Has the web become a big Wordpress linkfarm driven by social networking?
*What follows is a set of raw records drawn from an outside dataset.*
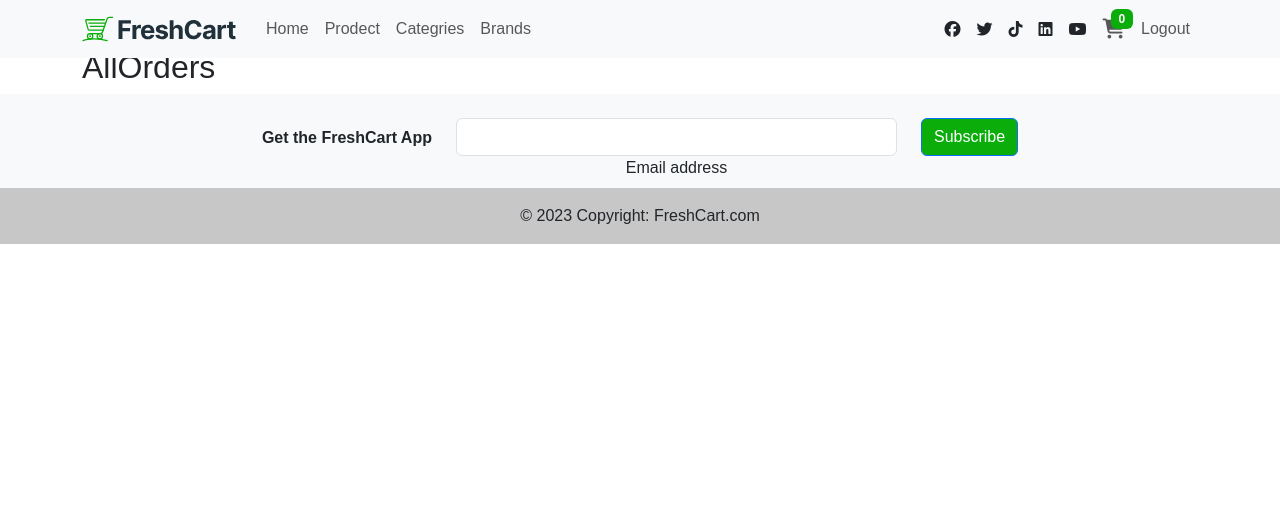
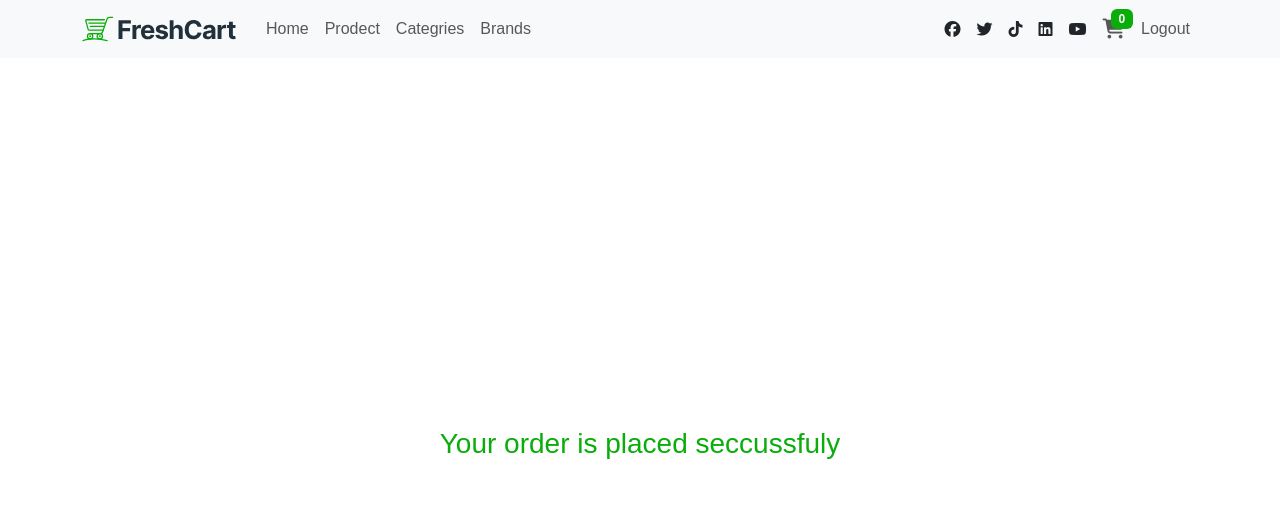
Before and after one commit to HadeerHassan28/e-commerce, a React (Vite) app: page /allorders in a window 1280 px wide. Shown: the top 511 px of the page. Built offline with nearby package versions, Linux system fonts and the light colour scheme; no server answers; sample sign-in values are in the browser's storage; a web font is replaced by a local one.

Commit message:
all order page is done

```diff
--- a/src/App.jsx
+++ b/src/App.jsx
@@ -108,6 +108,7 @@ function App() {
         },
         {
           path: "allorders",
+
           element: (
             <ProtectedRoute>
               <AllOrders />
--- a/src/Components/AllOrders/AllOrders.jsx
+++ b/src/Components/AllOrders/AllOrders.jsx
@@ -1,9 +1,13 @@
 import React from "react";
+
 import styles from "./AllOrders.module.css";
+
 const AllOrders = () => {
   return (
     <>
-      <h2>AllOrders</h2>
+      <div className="container d-flex justify-content-center align-items-center vh-100">
+        <h3 className="text-main">Your order is placed seccussfuly </h3>
+      </div>
     </>
   );
 };
--- a/src/Components/Cart/Cart.jsx
+++ b/src/Components/Cart/Cart.jsx
@@ -3,6 +3,7 @@ import { cartContext } from "../../Context/CartContext";
 import styles from "./Cart.module.css";
 import toast from "react-hot-toast";
 import { Link } from "react-router-dom";
+
 const Cart = () => {
   let { getLoggedUserCart, removeItem, updateProductCount, delateCart } =
     useContext(cartContext);
```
I loved it the other day when Prince said “the internet’s completely over”. Like that statement, and the headline above, much of what I’m about to say will be hyperbole, opinion, and oversimplification. Which is ironic, because that’s kind of what the web has become as a result of some of what I’ll be talking about. Do you remember when there were more than three search engines? When grandma didn’t have a blog, and your mom didn’t ask you “how do I set up a Facebook?” Or when small business owners who can barely use e-mail didn’t ask their web developer questions like “we’ll be be implementing SEO and social media tools when you build my website, right?” I would argue that Google’s domination of search and the ease of installation of WordPress blogs have done nearly irreversible damage to the web. How? Back when there were a half dozen or so competing search engines – Lycos, Hotbot, Excite, MSN, Yahoo, Altavista, etc. -they would have ups and downs and shortcomings, but competition would drive their evolution. And perhaps more importantly, an interesting cycle would drive part of that evolution: a popular search engine would attract SEO experts, which would slowly erode the engine’s organic results, which would cause a migration to a new search engine, which would inspire the top dog to clean up their index, or fail. Then Google came along. They did so many things so well in the beginning that it was almost magical. And slowly their competitors faded into oblivion, so that now, according to stats like this, Google has about 70% of the market, Yahoo 15%, and Bing 9%. So why is that bad? Although a disruptive technology could always come along, for now, there’s little incentive for developers and VC’s to say “hey, let’s start a search engine“. And with Google as basically the only portal to the web for most people, their search results have become so “spammed out” and infested with WordPress-driven linkfarms in general results, and Yelp-like listings in local results, that random searches can often be utterly useless. And Google can care less about that for awhile, because where will you go? It’s sort of like if you were frustrated with your cable TV service. What are you gonna do, call the other cable company? Add to this mix an attempt to cash in on the myth of the wisdom of the crowd, and you get a real mess. Rather quickly, any site that is based on natural networks of user trust will fall apart. Think of something like Yelp. Who bothers to offer up reviews on sites like Yelp? Mostly either opinionated egoists, or angry people. Real experts are too busy doing whatever they do as experts. Which is an idea summed up nicely in this piece by Amber Naslund, which talks about “confusing ego with influence”. And when Facebook becomes the second most visited site on the web, you get an interesting new phase. Google vs Facebook. Google keeps going after Facebook, while Facebook enters the search market. I can’t wait ’til all my search results are based on “Like” buttons that were clicked in e-mail spam campaigns. How about you? Oh I don’t need to ask. Facebook’s Edgerank will keep me informed of what you’re thinking and doing if I need to know. Which is another piece of this e-pocalypse. We already know that Google is making us stupid, but once we’re stupid, is it really such a good idea to make Facebook the very first thing we do each day?